Find every line of the listing below where "resume" appears, and copy it.
[Material to process Boundary: Start]
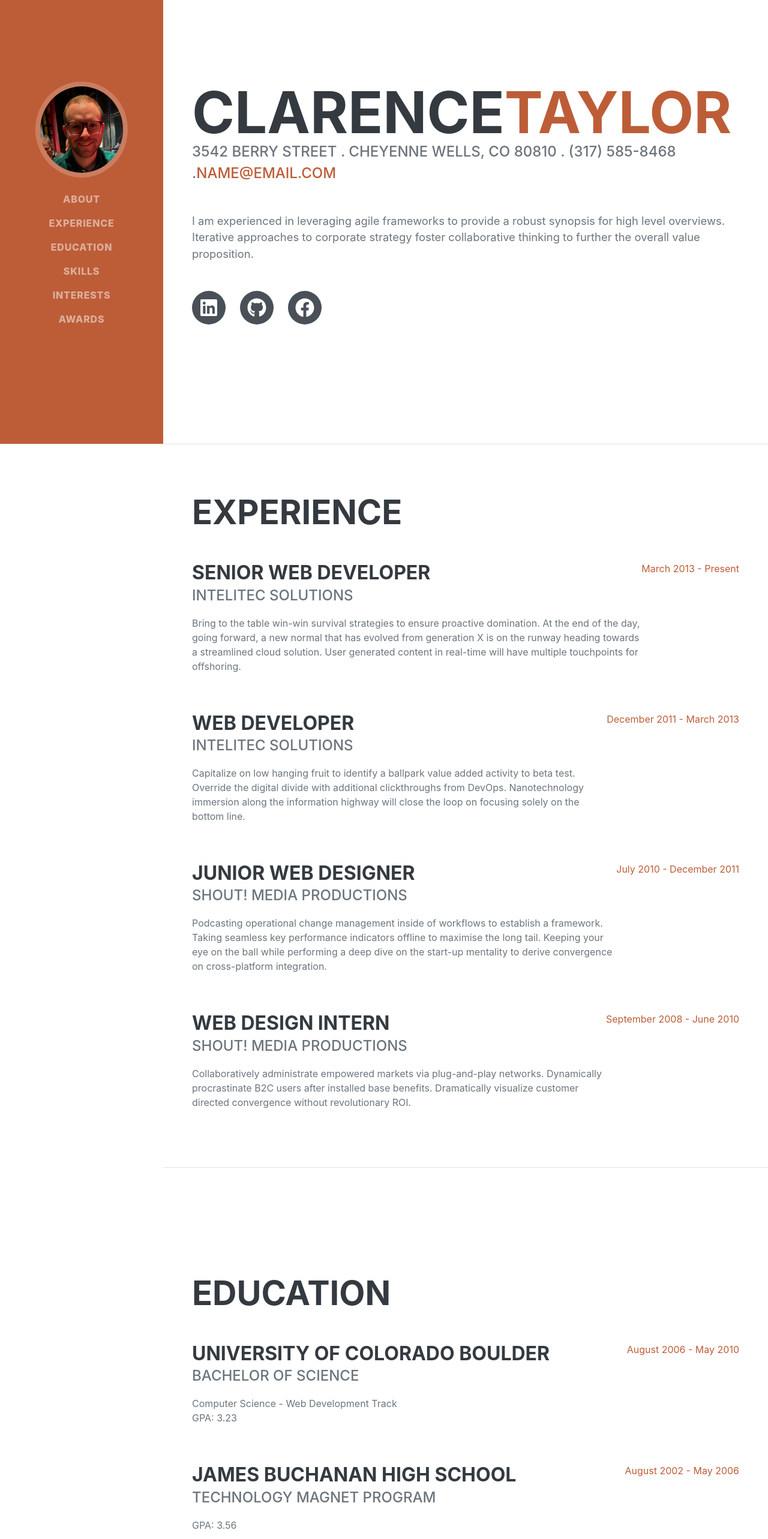
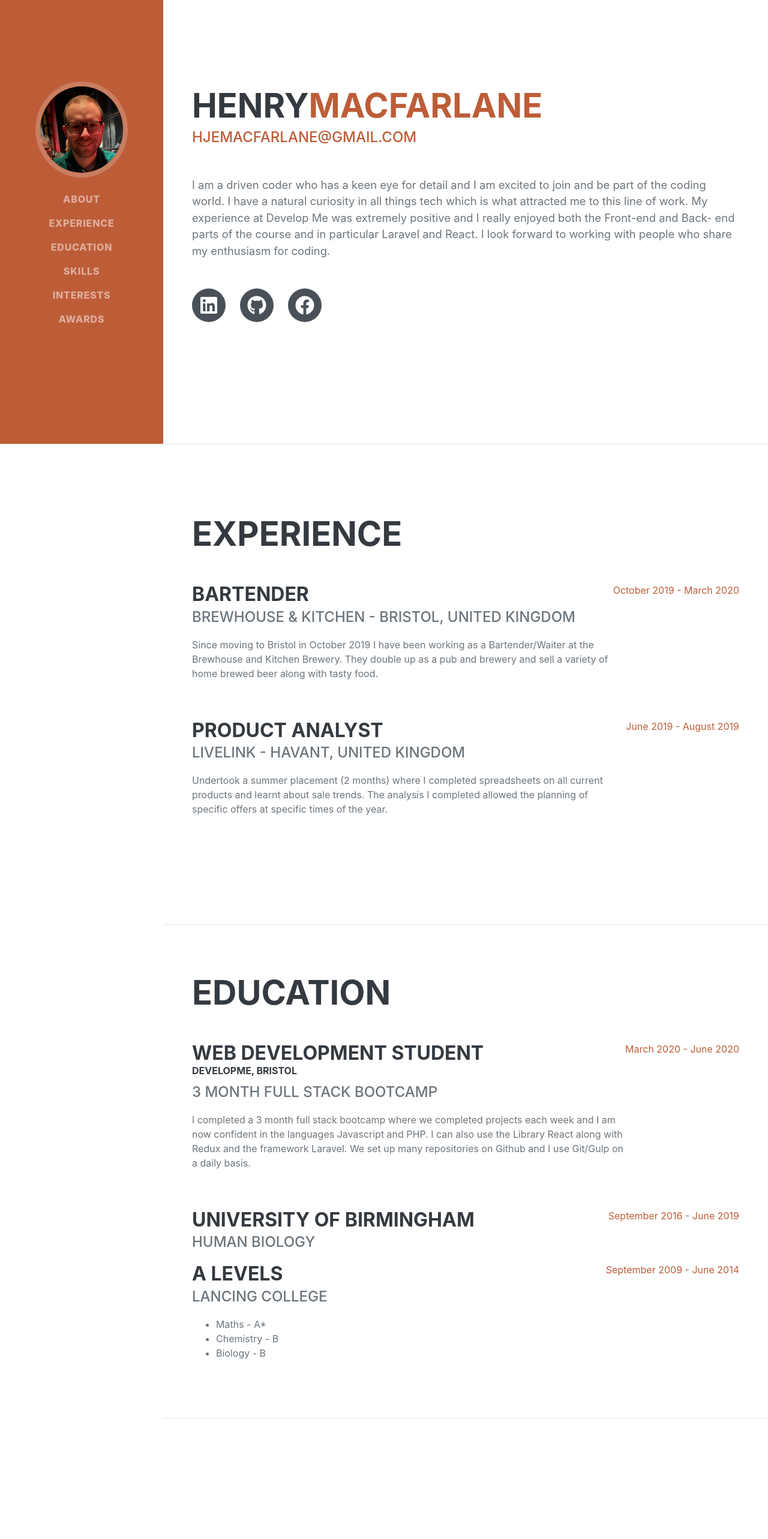
Before and after one commit to GRANDMAC96/portfolio1, a React (Create React App) app: page / in a window 1280 px wide. Shown: the part 60-2626 px from the top of the page at 60% size. Built offline with nearby package versions, Linux system fonts and the light colour scheme.

Commit message:
JS added to index.html file and further additions to aboutpage

```diff
--- a/src/App.js
+++ b/src/App.js
@@ -1,6 +1,7 @@
 import React from 'react';
 import ReactDOM from 'react-dom'
 import './App.css';
+// import 'https://cdnjs.cloudflare.com/ajax/libs/jquery/3.5.1/jquery.min.js';
 import { FontAwesomeIcon } from '@fortawesome/react-fontawesome';
 import { library } from '@fortawesome/fontawesome-svg-core'
 import { fab } from '@fortawesome/free-brands-svg-icons';
@@ -13,7 +14,7 @@ function App() {
       {/* Navigation */}
       <nav className="navbar navbar-expand-lg navbar-dark bg-primary fixed-top" id="sideNav">
         <a className="navbar-brand js-scroll-trigger" href="#page-top">
-          <span className="d-block d-lg-none">Clarence Taylor</span>
+          <span className="d-block d-lg-none">Henry Macfarlane</span>
           <span className="d-none d-lg-block"><img className="img-fluid img-profile rounded-circle mx-auto mb-2" src={require("./assets/img/profile.jpg")} alt="" /></span>
         </a>
         <button className="navbar-toggler" type="button" data-toggle="collapse" data-target="#navbarSupportedContent" aria-controls="navbarSupportedContent" aria-expanded="false" aria-label="Toggle navigation"><span className="navbar-toggler-icon"></span></button>
@@ -33,15 +34,14 @@ function App() {
         {/* About  */}
         <section className="resume-section" id="about">
           <div className="resume-section-content">
-            <h1 className="mb-0">
-              Clarence
-                        <span className="text-primary">Taylor</span>
-            </h1>
+            <h2 className="mb-0">
+              Henry
+                        <span className="text-primary">Macfarlane</span>
+            </h2>
             <div className="subheading mb-5">
-              3542 Berry Street . Cheyenne Wells, CO 80810 . (317) 585-8468 .
-                        <a href="mailto:name@email.com">name@email.com</a>
+              <a href="mailto:hjemacfarlane@gmail.com">hjemacfarlane@gmail.com</a>
             </div>
-            <p className="lead mb-5">I am experienced in leveraging agile frameworks to provide a robust synopsis for high level overviews. Iterative approaches to corporate strategy foster collaborative thinking to further the overall value proposition.</p>
+            <p className="lead mb-5">I am a driven coder who has a keen eye for detail and I am excited to join and be part of the coding world. I have a natural curiosity in all things tech which is what attracted me to this line of work. My experience at Develop Me was extremely positive and I really enjoyed both the Front-end and Back- end parts of the course and in particular Laravel and React. I look forward to working with people who share my enthusiasm for coding.</p>
             <div className="social-icons">
               <a className="social-icon" href="https://www.linkedin.com/in/henry-macfarlane-a811a116a/"><FontAwesomeIcon icon={["fab", "linkedin"]} size="lg" /></a>
               <a className="social-icon" href="https://github.com/GRANDMAC96"><FontAwesomeIcon icon={["fab", "github"]} size="lg" /></a>
@@ -56,35 +56,19 @@ function App() {
             <h2 className="mb-5">Experience</h2>
             <div className="d-flex flex-column flex-md-row justify-content-between mb-5">
               <div className="flex-grow-1">
-                <h3 className="mb-0">Senior Web Developer</h3>
-                <div className="subheading mb-3">Intelitec Solutions</div>
-                <p>Bring to the table win-win survival strategies to ensure proactive domination. At the end of the day, going forward, a new normal that has evolved from generation X is on the runway heading towards a streamlined cloud solution. User generated content in real-time will have multiple touchpoints for offshoring.</p>
+                <h3 className="mb-0">Bartender</h3>
+                <div className="subheading mb-3">Brewhouse & Kitchen - Bristol, United Kingdom</div>
+                <p>Since moving to Bristol in October 2019 I have been working as a Bartender/Waiter at the Brewhouse and Kitchen Brewery. They double up as a pub and brewery and sell a variety of home brewed beer along with tasty food. </p>
               </div>
-              <div className="flex-shrink-0"><span className="text-primary">March 2013 - Present</span></div>
+              <div className="flex-shrink-0"><span className="text-primary">October 2019 - March 2020</span></div>
             </div>
             <div className="d-flex flex-column flex-md-row justify-content-between mb-5">
               <div className="flex-grow-1">
-                <h3 className="mb-0">Web Developer</h3>
-                <div className="subheading mb-3">Intelitec Solutions</div>
-                <p>Capitalize on low hanging fruit to identify a ballpark value added activity to beta test. Override the digital divide with additional clickthroughs from DevOps. Nanotechnology immersion along the information highway will close the loop on focusing solely on the bottom line.</p>
+                <h3 className="mb-0">Product Analyst</h3>
+                <div className="subheading mb-3">Livelink - Havant, United Kingdom</div>
+                <p>Undertook a summer placement (2 months) where I completed spreadsheets on all current products and learnt about sale trends. The analysis I completed allowed the planning of specific offers at specific times of the year.</p>
               </div>
-              <div className="flex-shrink-0"><span className="text-primary">December 2011 - March 2013</span></div>
-            </div>
-            <div className="d-flex flex-column flex-md-row justify-content-between mb-5">
-              <div className="flex-grow-1">
-                <h3 className="mb-0">Junior Web Designer</h3>
-                <div className="subheading mb-3">Shout! Media Productions</div>
-                <p>Podcasting operational change management inside of workflows to establish a framework. Taking seamless key performance indicators offline to maximise the long tail. Keeping your eye on the ball while performing a deep dive on the start-up mentality to derive convergence on cross-platform integration.</p>
-              </div>
-              <div className="flex-shrink-0"><span className="text-primary">July 2010 - December 2011</span></div>
-            </div>
-            <div className="d-flex flex-column flex-md-row justify-content-between">
-              <div className="flex-grow-1">
-                <h3 className="mb-0">Web Design Intern</h3>
-                <div className="subheading mb-3">Shout! Media Productions</div>
-                <p>Collaboratively administrate empowered markets via plug-and-play networks. Dynamically procrastinate B2C users after installed base benefits. Dramatically visualize customer directed convergence without revolutionary ROI.</p>
-              </div>
-              <div className="flex-shrink-0"><span className="text-primary">September 2008 - June 2010</span></div>
+              <div className="flex-shrink-0"><span className="text-primary">June 2019 - August 2019</span></div>
             </div>
           </div>
         </section>
@@ -95,20 +79,31 @@ function App() {
             <h2 className="mb-5">Education</h2>
             <div className="d-flex flex-column flex-md-row justify-content-between mb-5">
               <div className="flex-grow-1">
-                <h3 className="mb-0">University of Colorado Boulder</h3>
-                <div className="subheading mb-3">Bachelor of Science</div>
-                <div>Computer Science - Web Development Track</div>
-                <p>GPA: 3.23</p>
+                <h3 className="mb-0">Web Development Student</h3>
+                <h6>DevelopMe, Bristol</h6>
+                <div className="subheading mb-3">3 Month Full Stack Bootcamp</div>
+                <p>I completed a 3 month full stack bootcamp where we completed projects each week and I am now confident in the languages Javascript and PHP. I can also use the Library React along with Redux and the framework Laravel. We set up many repositories on Github and I use Git/Gulp on a daily basis.</p>
               </div>
-              <div className="flex-shrink-0"><span className="text-primary">August 2006 - May 2010</span></div>
+              <div className="flex-shrink-0"><span className="text-primary">March 2020 - June 2020</span></div>
             </div>
             <div className="d-flex flex-column flex-md-row justify-content-between">
               <div className="flex-grow-1">
-                <h3 className="mb-0">James Buchanan High School</h3>
-                <div className="subheading mb-3">Technology Magnet Program</div>
-                <p>GPA: 3.56</p>
+                <h3 className="mb-0">University of Birmingham</h3>
+                <div className="subheading mb-3">Human Biology</div>
               </div>
-              <div className="flex-shrink-0"><span className="text-primary">August 2002 - May 2006</span></div>
+              <div className="flex-shrink-0"><span className="text-primary">September 2016 - June 2019</span></div>
+            </div>
+            <div className="d-flex flex-column flex-md-row justify-content-between">
+              <div className="flex-grow-1">
+                <h3 className="mb-0">A levels</h3>
+                <div className="subheading mb-3">Lancing College</div>
+                <ul>
+                  <li>Maths - A*</li>
+                  <li>Chemistry - B</li>
+                  <li>Biology - B</li>
+                </ul>
+              </div>
+              <div className="flex-shrink-0"><span className="text-primary">September 2009 - June 2014</span></div>
             </div>
           </div>
         </section>
@@ -117,39 +112,31 @@ function App() {
         <section className="resume-section" id="skills">
           <div className="resume-section-content">
             <h2 className="mb-5">Skills</h2>
-            <div className="subheading mb-3">Programming Languages & Tools</div>
-            <ul className="list-inline dev-icons">
-              <li className="list-inline-item"><i className="fab fa-html5"></i></li>
-              <li className="list-inline-item"><i className="fab fa-css3-alt"></i></li>
-              <li className="list-inline-item"><i className="fab fa-js-square"></i></li>
-              <li className="list-inline-item"><i className="fab fa-angular"></i></li>
-              <li className="list-inline-item"><i className="fab fa-react"></i></li>
-              <li className="list-inline-item"><i className="fab fa-node-js"></i></li>
-              <li className="list-inline-item"><i className="fab fa-sass"></i></li>
-              <li className="list-inline-item"><i className="fab fa-less"></i></li>
-              <li className="list-inline-item"><i className="fab fa-wordpress"></i></li>
-              <li className="list-inline-item"><i className="fab fa-gulp"></i></li>
-              <li className="list-inline-item"><i className="fab fa-grunt"></i></li>
-              <li className="list-inline-item"><i className="fab fa-npm"></i></li>
+            <div className="subheading mb-3">Programming Languages/Frameworks</div>
+            <ul className="list-inline">
+              <li className="list-inline-item"><strong>HTML</strong></li>
+              <li className="list-inline-item"><strong>CSS</strong></li>
+              <li className="list-inline-item"><strong>Javascript</strong></li>
+              <li className="list-inline-item"><strong>React</strong></li>
+              <li className="list-inline-item"><strong>Redux</strong></li>
+              <li className="list-inline-item"><strong>PHP</strong></li>
+              <li className="list-inline-item"><strong>Laravel</strong></li>
+              <li className="list-inline-item"><strong>Blade</strong></li>
+              <li className="list-inline-item"><strong>SQL</strong></li>
             </ul>
-            <div className="subheading mb-3">Workflow</div>
-            <ul className="fa-ul mb-0">
-              <li>
-                <span className="fa-li"><i className="fas fa-check"></i></span>
-                            Mobile-First, Responsive Design
-                        </li>
-              <li>
-                <span className="fa-li"><i className="fas fa-check"></i></span>
-                            Cross Browser Testing & Debugging
-                        </li>
-              <li>
-                <span className="fa-li"><i className="fas fa-check"></i></span>
-                            Cross Functional Teams
-                        </li>
-              <li>
-                <span className="fa-li"><i className="fas fa-check"></i></span>
-                            Agile Development & Scrum
-                        </li>
+            <div className="subheading mb-3">Tools/Other Skills</div>
+            <ul className="list-inline">
+              <li className="list-inline-item"><strong>Git</strong></li>
+              <li className="list-inline-item"><strong>Gulp</strong></li>
+              <li className="list-inline-item"><strong>Bootstrap</strong></li>
+              <li className="list-inline-item"><strong>TDD</strong></li>
+              <li className="list-inline-item"><strong>AWS</strong></li>
+              <li className="list-inline-item"><strong>NPM</strong></li>
+              <li className="list-inline-item"><strong>REST API</strong></li>
+              <li className="list-inline-item"><strong>Wireframing</strong></li>
+              <li className="list-inline-item"><strong>Teamwork</strong></li>
+              <li className="list-inline-item"><strong>Integrity</strong></li>
+              <li className="list-inline-item"><strong>Time Management</strong></li>
             </ul>
           </div>
         </section>
@@ -163,52 +150,6 @@ function App() {
           </div>
         </section>
         <hr className="m-0" />
-        {/* Awards */}
-        <section className="resume-section" id="awards">
-          <div className="resume-section-content">
-            <h2 className="mb-5">Awards & Certifications</h2>
-            <ul className="fa-ul mb-0">
-              <li>
-                <span className="fa-li"><i className="fas fa-trophy text-warning"></i></span>
-                            Google Analytics Certified Developer
-                        </li>
-              <li>
-                <span className="fa-li"><i className="fas fa-trophy text-warning"></i></span>
-                            Mobile Web Specialist - Google Certification
-                        </li>
-              <li>
-                <span className="fa-li"><i className="fas fa-trophy text-warning"></i></span>
-                            1
-                            <sup>st</sup>
-                            Place - University of Colorado Boulder - Emerging Tech Competition 2009
-                        </li>
-              <li>
-                <span className="fa-li"><i className="fas fa-trophy text-warning"></i></span>
-                            1
-                            <sup>st</sup>
-                            Place - University of Colorado Boulder - Adobe Creative Jam 2008 (UI Design Category)
-                        </li>
-              <li>
-                <span className="fa-li"><i className="fas fa-trophy text-warning"></i></span>
-                            2
-                            <sup>nd</sup>
-                            Place - University of Colorado Boulder - Emerging Tech Competition 2008
-                        </li>
-              <li>
-                <span className="fa-li"><i className="fas fa-trophy text-warning"></i></span>
-                            1
-                            <sup>st</sup>
-                            Place - James Buchanan High School - Hackathon 2006
-                        </li>
-              <li>
-                <span className="fa-li"><i className="fas fa-trophy text-warning"></i></span>
-                            3
-                            <sup>rd</sup>
-                            Place - James Buchanan High School - Hackathon 2005
-                        </li>
-            </ul>
-          </div>
-        </section>
       </div>
     </>
   );
--- a/src/index.js
+++ b/src/index.js
@@ -1,7 +1,7 @@
 import React from 'react';
 import ReactDOM from 'react-dom';
 import './styles/css/styles.css';
-// import './js/scripts.js';
+// import 'https://cdnjs.cloudflare.com/ajax/libs/jquery/3.5.1/jquery.min.js';
 import App from './App';
 import * as serviceWorker from './serviceWorker';
 
```
Also changed, not shown: public/index.html (+9 -4 lines).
[Material to process Boundary: End]
Solution to this task:
         <section className="resume-section" id="about">
           <div className="resume-section-content">
         <section className="resume-section" id="skills">
           <div className="resume-section-content">
-        <section className="resume-section" id="awards">
-          <div className="resume-section-content">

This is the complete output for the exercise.